Delvine Petyarre Exhibition

Delvine Petyarre

My Country

Delvine Petyarre is an Aboriginal artist, born in the Alice Springs hospital, who has a deep connection to her ancestral country, Alhalkere. 

 

Growing up in Boundary Bore and attending the local school there, Delvine is part of a family that includes two sisters, artists Anna Price and Joy Petyarre, as well as two brothers, Alan and Steven Petyarre. Both of her parents, Michael Kngwarreye and Glory Ngale, have passed away and artist Motorbike Paddy is brother to Glory.

 

On a recent visit to the Mbantua Gallery, Delvine and Joy Petyarre discovered Motorbike Paddy's paintings on the walls, recognizing him and stating “He is my uncle!!”. This connection to family and ancestral ties plays a significant role in Delvine's life and art.
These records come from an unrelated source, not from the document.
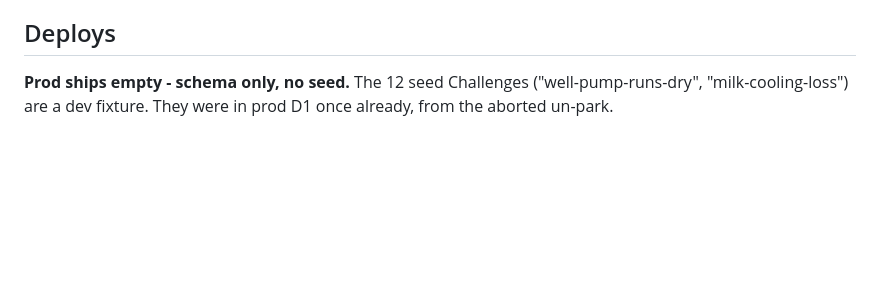
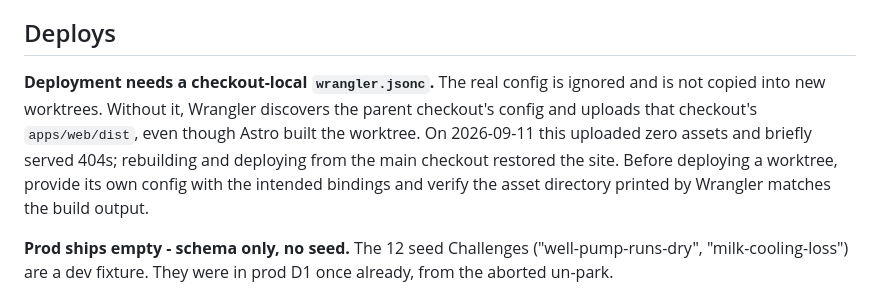
Before and after one commit to royherma/techno-optimists, a Markdown page: docs/CONSTRAINTS.md, the part around the change. Drawn GitHub-style; blank space fills up the shorter version.

Commit message:
Document verified worktree deployment config trap

```diff
--- a/docs/CONSTRAINTS.md
+++ b/docs/CONSTRAINTS.md
@@ -57,6 +57,14 @@ back to a guessed ratio - the sizing work was live and inert at the same time.
 
 ## Deploys
 
+**Deployment needs a checkout-local `wrangler.jsonc`.** The real config is ignored
+and is not copied into new worktrees. Without it, Wrangler discovers the parent
+checkout's config and uploads that checkout's `apps/web/dist`, even though Astro
+built the worktree. On 2026-09-11 this uploaded zero assets and briefly served
+404s; rebuilding and deploying from the main checkout restored the site. Before
+deploying a worktree, provide its own config with the intended bindings and verify
+the asset directory printed by Wrangler matches the build output.
+
 **Prod ships empty - schema only, no seed.** The 12 seed Challenges
 ("well-pump-runs-dry", "milk-cooling-loss") are a dev fixture. They were in prod D1 once
 already, from the aborted un-park.
```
MB061646-Delvine Petyarre
MB061646
My Country
Delvine Petyarre
30 x 30cm
 
$
330.00
 
$
 
 
MB061651-Delvine Petyarre
MB061651
My Country
Delvine Petyarre
30 x 30cm
 
$
330.00
 
$
 
 
MB061654-Delvine Petyarre
MB061654
My Country
Delvine Petyarre
30 x 30cm
 
$
330.00
 
$
 
 
MB061591-Delvine Petyarre
MB061591
My Country
Delvine Petyarre
30 x 30cm
 
$
330.00
 
$
 
 
Delvine's artistic expression revolves around her story titled "My Country." 

 

In this narrative that she shares with her sister, Anna Price, the painting vividly portrays elements of the Alhalkere landscape, including sandhills, rivers, bush flowers and waterholes.

 

 Delvine's depiction of circle designs in her art symbolizes waterholes, often dry but filled with water after rainfall. Delvine shares that these waterholes are not only a vital source of sustenance but also places where the community can enjoy swimming and other activities.

 
The influence of her two older sisters, Anna Price and Joy Petyarre, both renowned artists in their own right, is evident in Delvine's work. Their artistic legacy has inspired her artwork, color selection and intricate dotting techniques, which she masterfully incorporates into her paintings.

 

Her artistic technique is meticulous, characterized by fine dotwork crafted with precision and reverence. Using a small applicator bottle and needle, Delvine creates intricate patterns that echo the ancient traditions of her people, preserving their cultural heritage with every place of her dotwork.

 

Despite her quiet demeanor, Delvine's art speaks volumes, resonating with the spirit of her ancestors and the timeless beauty of the Australian outback. Through her paintings, she invites viewers into a world of wonder and reverence, where the land whispers its secrets and the soul finds solace in the embrace of nature's bounty.

Delvine, accompanied by her sister Joy, recently had the opportunity to visit her exhibition at Mbantua Gallery, providing a unique and personal connection between the artist, her artwork and the audience. Delvine's artwork adorns the walls, each piece a testament to her deep connection to her Alhalkere country and the stories she shares through her art.

Delvine shyly shares the inspiration behind her paintings with Tim, sharing stories of her upbringing in Boundary Bore, her family ties and the significance of her country, Alhalkere.

 

For Tim, the conversation provided a deeper understanding of Delvine's artistic vision and cultural significance, enriching his appreciation for her work and its place within the broader landscape of Indigenous Australian art.

 

For Delvine, the visit to Mbantua Gallery is more than just an exhibition - it's an opportunity to celebrate her heritage and share her passion for storytelling through art. 

 

With Tim's support and the admiration of gallery visitors, her journey as an Aboriginal artist continues to flourish, leaving an indelible mark on the world of contemporary art.

 
 

Exhibition Artworks Available